What needs to be done — Copy out all the lines of the data precisely, omitting any pictures.

------------------------------

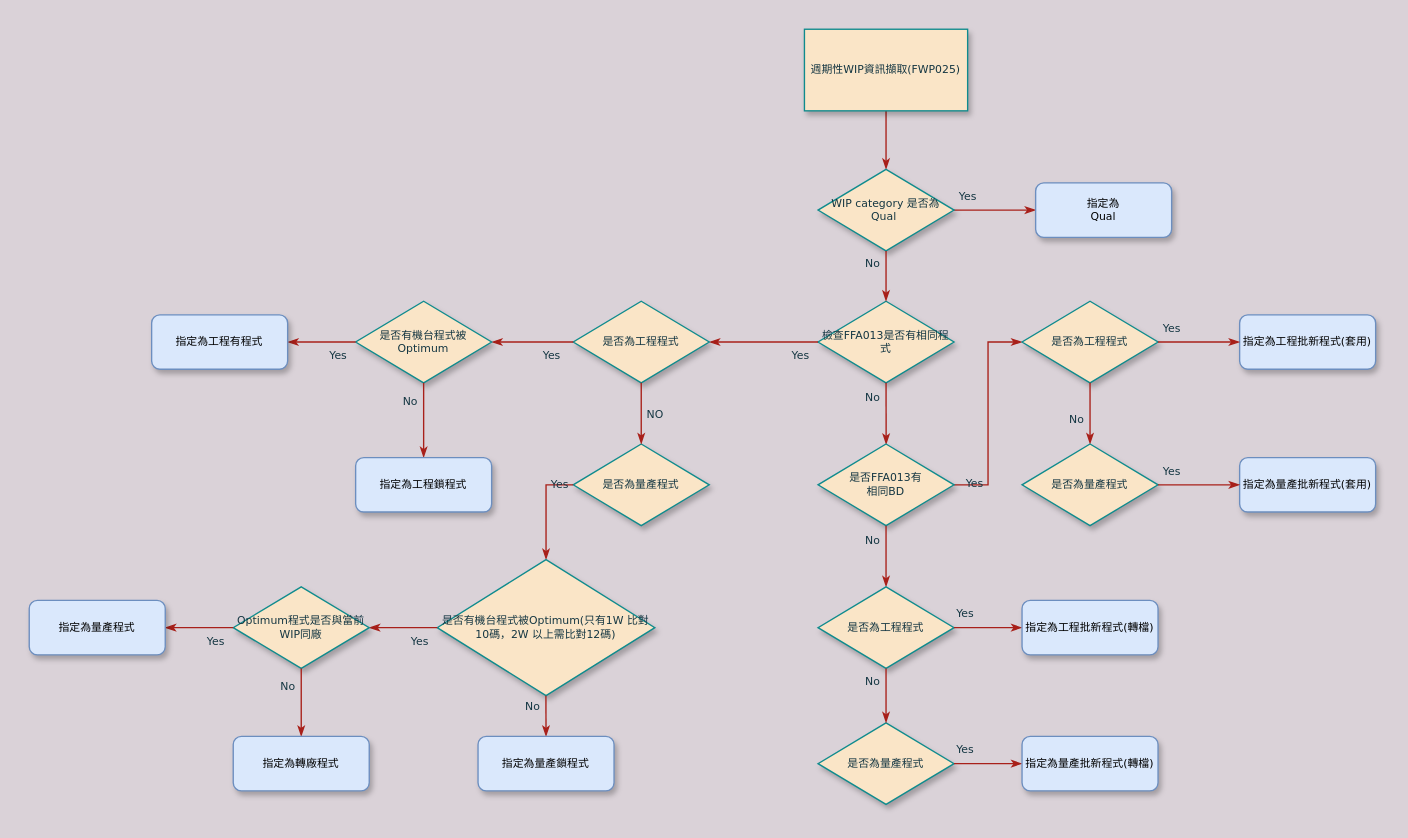
The draw.io diagram LotCategoryLogic_test.drawio in min86615/minmin, before the edit. Source tidied: cells renumbered, new cells numbered last; positions are measured from the earlier drawing's top-left corner, leaving out a move shared by most shapes. Both pictures are drawn from the tidied source at 136%, with x=0, y=0 at pixel (29, 29).
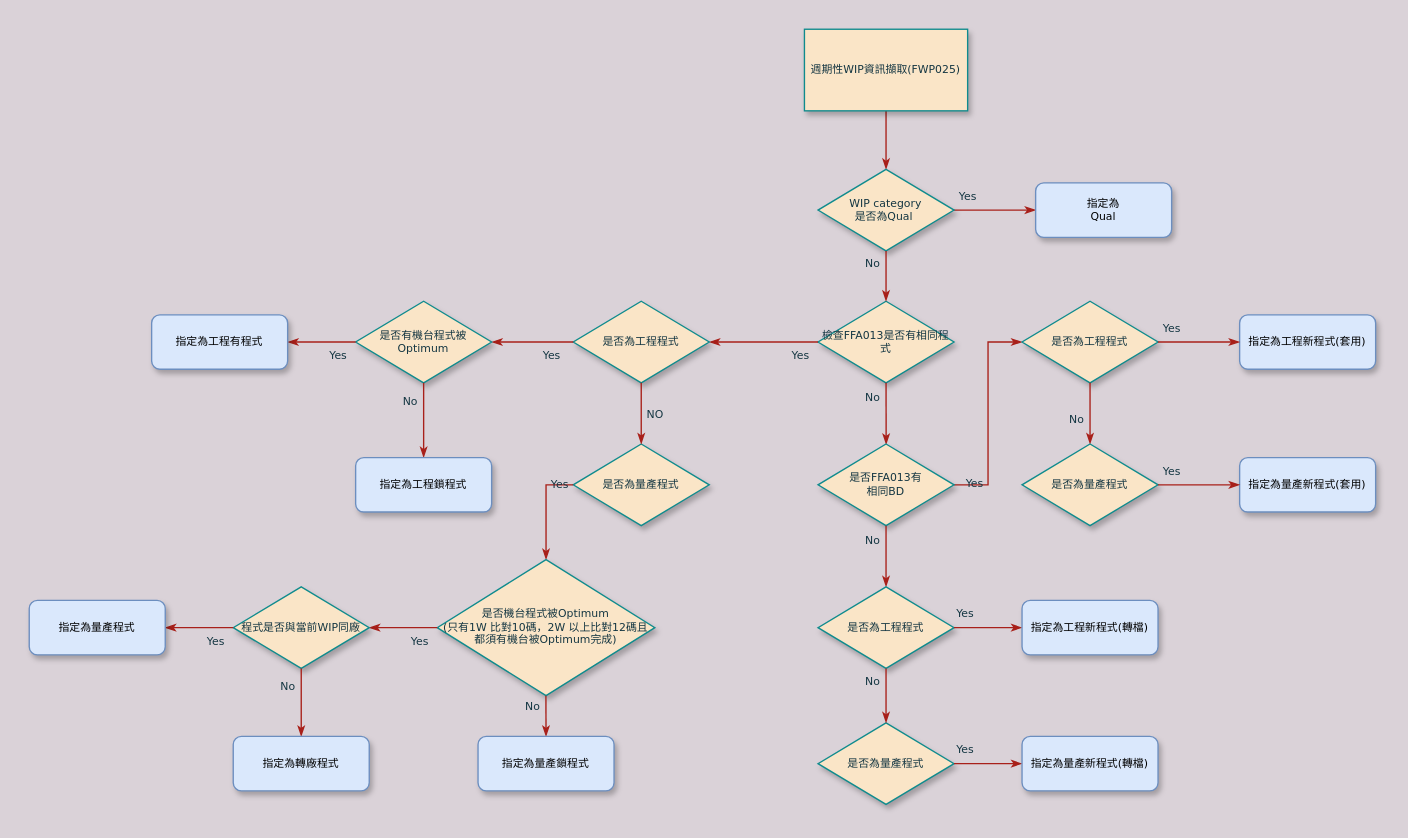
The same diagram, later.

Diff of the diagram source:
```diff
@@
-    <mxCell id="6" value="WIP category 是否為Qual&amp;nbsp;" style="rhombus;whiteSpace=wrap;html=1;rounded=0;shadow=1;labelBackgroundColor=none;strokeWidth=1;fontFamily=Verdana;fontSize=8;align=center;fillColor=#FAE5C7;strokeColor=#0F8B8D;fontColor=#143642;" parent="1" vertex="1">
+    <mxCell id="6" value="WIP category&lt;br&gt;是否為Qual&amp;nbsp;" style="rhombus;whiteSpace=wrap;html=1;rounded=0;shadow=1;labelBackgroundColor=none;strokeWidth=1;fontFamily=Verdana;fontSize=8;align=center;fillColor=#FAE5C7;strokeColor=#0F8B8D;fontColor=#143642;" parent="1" vertex="1">
       <mxGeometry x="580" y="103" width="100" height="60" as="geometry" />
     </mxCell>
@@
-    <mxCell id="14" value="&lt;br&gt;指定為工程&lt;span&gt;批新程式(套用)&lt;/span&gt;&lt;br&gt;&lt;div&gt;&lt;br&gt;&lt;/div&gt;" style="rounded=1;whiteSpace=wrap;html=1;shadow=1;labelBackgroundColor=none;strokeWidth=1;fontFamily=Verdana;fontSize=8;align=center;fillColor=#dae8fc;strokeColor=#6c8ebf;" parent="1" vertex="1">
+    <mxCell id="14" value="&lt;br&gt;指定為工程&lt;span&gt;新程式(套用)&lt;/span&gt;&lt;br&gt;&lt;div&gt;&lt;br&gt;&lt;/div&gt;" style="rounded=1;whiteSpace=wrap;html=1;shadow=1;labelBackgroundColor=none;strokeWidth=1;fontFamily=Verdana;fontSize=8;align=center;fillColor=#dae8fc;strokeColor=#6c8ebf;" parent="1" vertex="1">
       <mxGeometry x="890" y="210" width="100" height="40" as="geometry" />
     </mxCell>
@@
-    <mxCell id="18" value="&lt;br&gt;指定為量產&lt;span&gt;批新程式(套用)&lt;/span&gt;&lt;br&gt;&lt;div&gt;&lt;br&gt;&lt;/div&gt;" style="rounded=1;whiteSpace=wrap;html=1;shadow=1;labelBackgroundColor=none;strokeWidth=1;fontFamily=Verdana;fontSize=8;align=center;fillColor=#dae8fc;strokeColor=#6c8ebf;" parent="1" vertex="1">
+    <mxCell id="18" value="&lt;br&gt;指定為量產&lt;span&gt;新程式(套用)&lt;/span&gt;&lt;br&gt;&lt;div&gt;&lt;br&gt;&lt;/div&gt;" style="rounded=1;whiteSpace=wrap;html=1;shadow=1;labelBackgroundColor=none;strokeWidth=1;fontFamily=Verdana;fontSize=8;align=center;fillColor=#dae8fc;strokeColor=#6c8ebf;" parent="1" vertex="1">
       <mxGeometry x="890" y="315" width="100" height="40" as="geometry" />
     </mxCell>
@@
-    <mxCell id="25" value="&lt;br&gt;指定為工程&lt;span&gt;批新程式(轉檔)&lt;/span&gt;&lt;br&gt;&lt;div&gt;&lt;br&gt;&lt;/div&gt;" style="rounded=1;whiteSpace=wrap;html=1;shadow=1;labelBackgroundColor=none;strokeWidth=1;fontFamily=Verdana;fontSize=8;align=center;fillColor=#dae8fc;strokeColor=#6c8ebf;" parent="1" vertex="1">
+    <mxCell id="25" value="&lt;br&gt;指定為工程&lt;span&gt;新程式(轉檔)&lt;/span&gt;&lt;br&gt;&lt;div&gt;&lt;br&gt;&lt;/div&gt;" style="rounded=1;whiteSpace=wrap;html=1;shadow=1;labelBackgroundColor=none;strokeWidth=1;fontFamily=Verdana;fontSize=8;align=center;fillColor=#dae8fc;strokeColor=#6c8ebf;" parent="1" vertex="1">
       <mxGeometry x="730" y="420" width="100" height="40" as="geometry" />
     </mxCell>
@@
-    <mxCell id="29" value="&lt;br&gt;指定為量產&lt;span&gt;批新程式(轉檔)&lt;/span&gt;&lt;br&gt;&lt;div&gt;&lt;br&gt;&lt;/div&gt;" style="rounded=1;whiteSpace=wrap;html=1;shadow=1;labelBackgroundColor=none;strokeWidth=1;fontFamily=Verdana;fontSize=8;align=center;fillColor=#dae8fc;strokeColor=#6c8ebf;" parent="1" vertex="1">
+    <mxCell id="29" value="&lt;br&gt;指定為量產&lt;span&gt;新程式(轉檔)&lt;/span&gt;&lt;br&gt;&lt;div&gt;&lt;br&gt;&lt;/div&gt;" style="rounded=1;whiteSpace=wrap;html=1;shadow=1;labelBackgroundColor=none;strokeWidth=1;fontFamily=Verdana;fontSize=8;align=center;fillColor=#dae8fc;strokeColor=#6c8ebf;" parent="1" vertex="1">
       <mxGeometry x="730" y="520" width="100" height="40" as="geometry" />
     </mxCell>
@@
-    <mxCell id="38" value="是否有機台程式被Optimum(只有1W 比對10碼，2W 以上需比對12碼)" style="rhombus;whiteSpace=wrap;html=1;rounded=0;shadow=1;labelBackgroundColor=none;strokeWidth=1;fontFamily=Verdana;fontSize=8;align=center;fillColor=#FAE5C7;strokeColor=#0F8B8D;fontColor=#143642;" parent="1" vertex="1">
+    <mxCell id="38" value="是否機台程式被Optimum&lt;br&gt;(只有1W 比對10碼，2W 以上比對12碼且都須有機台被Optimum完成)" style="rhombus;whiteSpace=wrap;html=1;rounded=0;shadow=1;labelBackgroundColor=none;strokeWidth=1;fontFamily=Verdana;fontSize=8;align=center;fillColor=#FAE5C7;strokeColor=#0F8B8D;fontColor=#143642;" parent="1" vertex="1">
       <mxGeometry x="300" y="390" width="160" height="100" as="geometry" />
     </mxCell>
@@
-    <mxCell id="40" value="Optimum程式是否與當前WIP同廠" style="rhombus;whiteSpace=wrap;html=1;rounded=0;shadow=1;labelBackgroundColor=none;strokeWidth=1;fontFamily=Verdana;fontSize=8;align=center;fillColor=#FAE5C7;strokeColor=#0F8B8D;fontColor=#143642;" parent="1" vertex="1">
+    <mxCell id="40" value="程式是否與當前WIP同廠" style="rhombus;whiteSpace=wrap;html=1;rounded=0;shadow=1;labelBackgroundColor=none;strokeWidth=1;fontFamily=Verdana;fontSize=8;align=center;fillColor=#FAE5C7;strokeColor=#0F8B8D;fontColor=#143642;" parent="1" vertex="1">
       <mxGeometry x="150" y="410" width="100" height="60" as="geometry" />
     </mxCell>
```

------------------------------

Result for this exercise —
The draw.io diagram LotCategoryLogic_test.drawio in min86615/minmin, before the edit. Source tidied: cells renumbered, new cells numbered last; positions are measured from the earlier drawing's top-left corner, leaving out a move shared by most shapes. Both pictures are drawn from the tidied source at 136%, with x=0, y=0 at pixel (29, 29).
The same diagram, later.

Diff of the diagram source:
```diff
@@
-    <mxCell id="6" value="WIP category 是否為Qual&amp;nbsp;" style="rhombus;whiteSpace=wrap;html=1;rounded=0;shadow=1;labelBackgroundColor=none;strokeWidth=1;fontFamily=Verdana;fontSize=8;align=center;fillColor=#FAE5C7;strokeColor=#0F8B8D;fontColor=#143642;" parent="1" vertex="1">
+    <mxCell id="6" value="WIP category&lt;br&gt;是否為Qual&amp;nbsp;" style="rhombus;whiteSpace=wrap;html=1;rounded=0;shadow=1;labelBackgroundColor=none;strokeWidth=1;fontFamily=Verdana;fontSize=8;align=center;fillColor=#FAE5C7;strokeColor=#0F8B8D;fontColor=#143642;" parent="1" vertex="1">
       <mxGeometry x="580" y="103" width="100" height="60" as="geometry" />
     </mxCell>
@@
-    <mxCell id="14" value="&lt;br&gt;指定為工程&lt;span&gt;批新程式(套用)&lt;/span&gt;&lt;br&gt;&lt;div&gt;&lt;br&gt;&lt;/div&gt;" style="rounded=1;whiteSpace=wrap;html=1;shadow=1;labelBackgroundColor=none;strokeWidth=1;fontFamily=Verdana;fontSize=8;align=center;fillColor=#dae8fc;strokeColor=#6c8ebf;" parent="1" vertex="1">
+    <mxCell id="14" value="&lt;br&gt;指定為工程&lt;span&gt;新程式(套用)&lt;/span&gt;&lt;br&gt;&lt;div&gt;&lt;br&gt;&lt;/div&gt;" style="rounded=1;whiteSpace=wrap;html=1;shadow=1;labelBackgroundColor=none;strokeWidth=1;fontFamily=Verdana;fontSize=8;align=center;fillColor=#dae8fc;strokeColor=#6c8ebf;" parent="1" vertex="1">
       <mxGeometry x="890" y="210" width="100" height="40" as="geometry" />
     </mxCell>
@@
-    <mxCell id="18" value="&lt;br&gt;指定為量產&lt;span&gt;批新程式(套用)&lt;/span&gt;&lt;br&gt;&lt;div&gt;&lt;br&gt;&lt;/div&gt;" style="rounded=1;whiteSpace=wrap;html=1;shadow=1;labelBackgroundColor=none;strokeWidth=1;fontFamily=Verdana;fontSize=8;align=center;fillColor=#dae8fc;strokeColor=#6c8ebf;" parent="1" vertex="1">
+    <mxCell id="18" value="&lt;br&gt;指定為量產&lt;span&gt;新程式(套用)&lt;/span&gt;&lt;br&gt;&lt;div&gt;&lt;br&gt;&lt;/div&gt;" style="rounded=1;whiteSpace=wrap;html=1;shadow=1;labelBackgroundColor=none;strokeWidth=1;fontFamily=Verdana;fontSize=8;align=center;fillColor=#dae8fc;strokeColor=#6c8ebf;" parent="1" vertex="1">
       <mxGeometry x="890" y="315" width="100" height="40" as="geometry" />
     </mxCell>
@@
-    <mxCell id="25" value="&lt;br&gt;指定為工程&lt;span&gt;批新程式(轉檔)&lt;/span&gt;&lt;br&gt;&lt;div&gt;&lt;br&gt;&lt;/div&gt;" style="rounded=1;whiteSpace=wrap;html=1;shadow=1;labelBackgroundColor=none;strokeWidth=1;fontFamily=Verdana;fontSize=8;align=center;fillColor=#dae8fc;strokeColor=#6c8ebf;" parent="1" vertex="1">
+    <mxCell id="25" value="&lt;br&gt;指定為工程&lt;span&gt;新程式(轉檔)&lt;/span&gt;&lt;br&gt;&lt;div&gt;&lt;br&gt;&lt;/div&gt;" style="rounded=1;whiteSpace=wrap;html=1;shadow=1;labelBackgroundColor=none;strokeWidth=1;fontFamily=Verdana;fontSize=8;align=center;fillColor=#dae8fc;strokeColor=#6c8ebf;" parent="1" vertex="1">
       <mxGeometry x="730" y="420" width="100" height="40" as="geometry" />
     </mxCell>
@@
-    <mxCell id="29" value="&lt;br&gt;指定為量產&lt;span&gt;批新程式(轉檔)&lt;/span&gt;&lt;br&gt;&lt;div&gt;&lt;br&gt;&lt;/div&gt;" style="rounded=1;whiteSpace=wrap;html=1;shadow=1;labelBackgroundColor=none;strokeWidth=1;fontFamily=Verdana;fontSize=8;align=center;fillColor=#dae8fc;strokeColor=#6c8ebf;" parent="1" vertex="1">
+    <mxCell id="29" value="&lt;br&gt;指定為量產&lt;span&gt;新程式(轉檔)&lt;/span&gt;&lt;br&gt;&lt;div&gt;&lt;br&gt;&lt;/div&gt;" style="rounded=1;whiteSpace=wrap;html=1;shadow=1;labelBackgroundColor=none;strokeWidth=1;fontFamily=Verdana;fontSize=8;align=center;fillColor=#dae8fc;strokeColor=#6c8ebf;" parent="1" vertex="1">
       <mxGeometry x="730" y="520" width="100" height="40" as="geometry" />
     </mxCell>
@@
-    <mxCell id="38" value="是否有機台程式被Optimum(只有1W 比對10碼，2W 以上需比對12碼)" style="rhombus;whiteSpace=wrap;html=1;rounded=0;shadow=1;labelBackgroundColor=none;strokeWidth=1;fontFamily=Verdana;fontSize=8;align=center;fillColor=#FAE5C7;strokeColor=#0F8B8D;fontColor=#143642;" parent="1" vertex="1">
+    <mxCell id="38" value="是否機台程式被Optimum&lt;br&gt;(只有1W 比對10碼，2W 以上比對12碼且都須有機台被Optimum完成)" style="rhombus;whiteSpace=wrap;html=1;rounded=0;shadow=1;labelBackgroundColor=none;strokeWidth=1;fontFamily=Verdana;fontSize=8;align=center;fillColor=#FAE5C7;strokeColor=#0F8B8D;fontColor=#143642;" parent="1" vertex="1">
       <mxGeometry x="300" y="390" width="160" height="100" as="geometry" />
     </mxCell>
@@
-    <mxCell id="40" value="Optimum程式是否與當前WIP同廠" style="rhombus;whiteSpace=wrap;html=1;rounded=0;shadow=1;labelBackgroundColor=none;strokeWidth=1;fontFamily=Verdana;fontSize=8;align=center;fillColor=#FAE5C7;strokeColor=#0F8B8D;fontColor=#143642;" parent="1" vertex="1">
+    <mxCell id="40" value="程式是否與當前WIP同廠" style="rhombus;whiteSpace=wrap;html=1;rounded=0;shadow=1;labelBackgroundColor=none;strokeWidth=1;fontFamily=Verdana;fontSize=8;align=center;fillColor=#FAE5C7;strokeColor=#0F8B8D;fontColor=#143642;" parent="1" vertex="1">
       <mxGeometry x="150" y="410" width="100" height="60" as="geometry" />
     </mxCell>
```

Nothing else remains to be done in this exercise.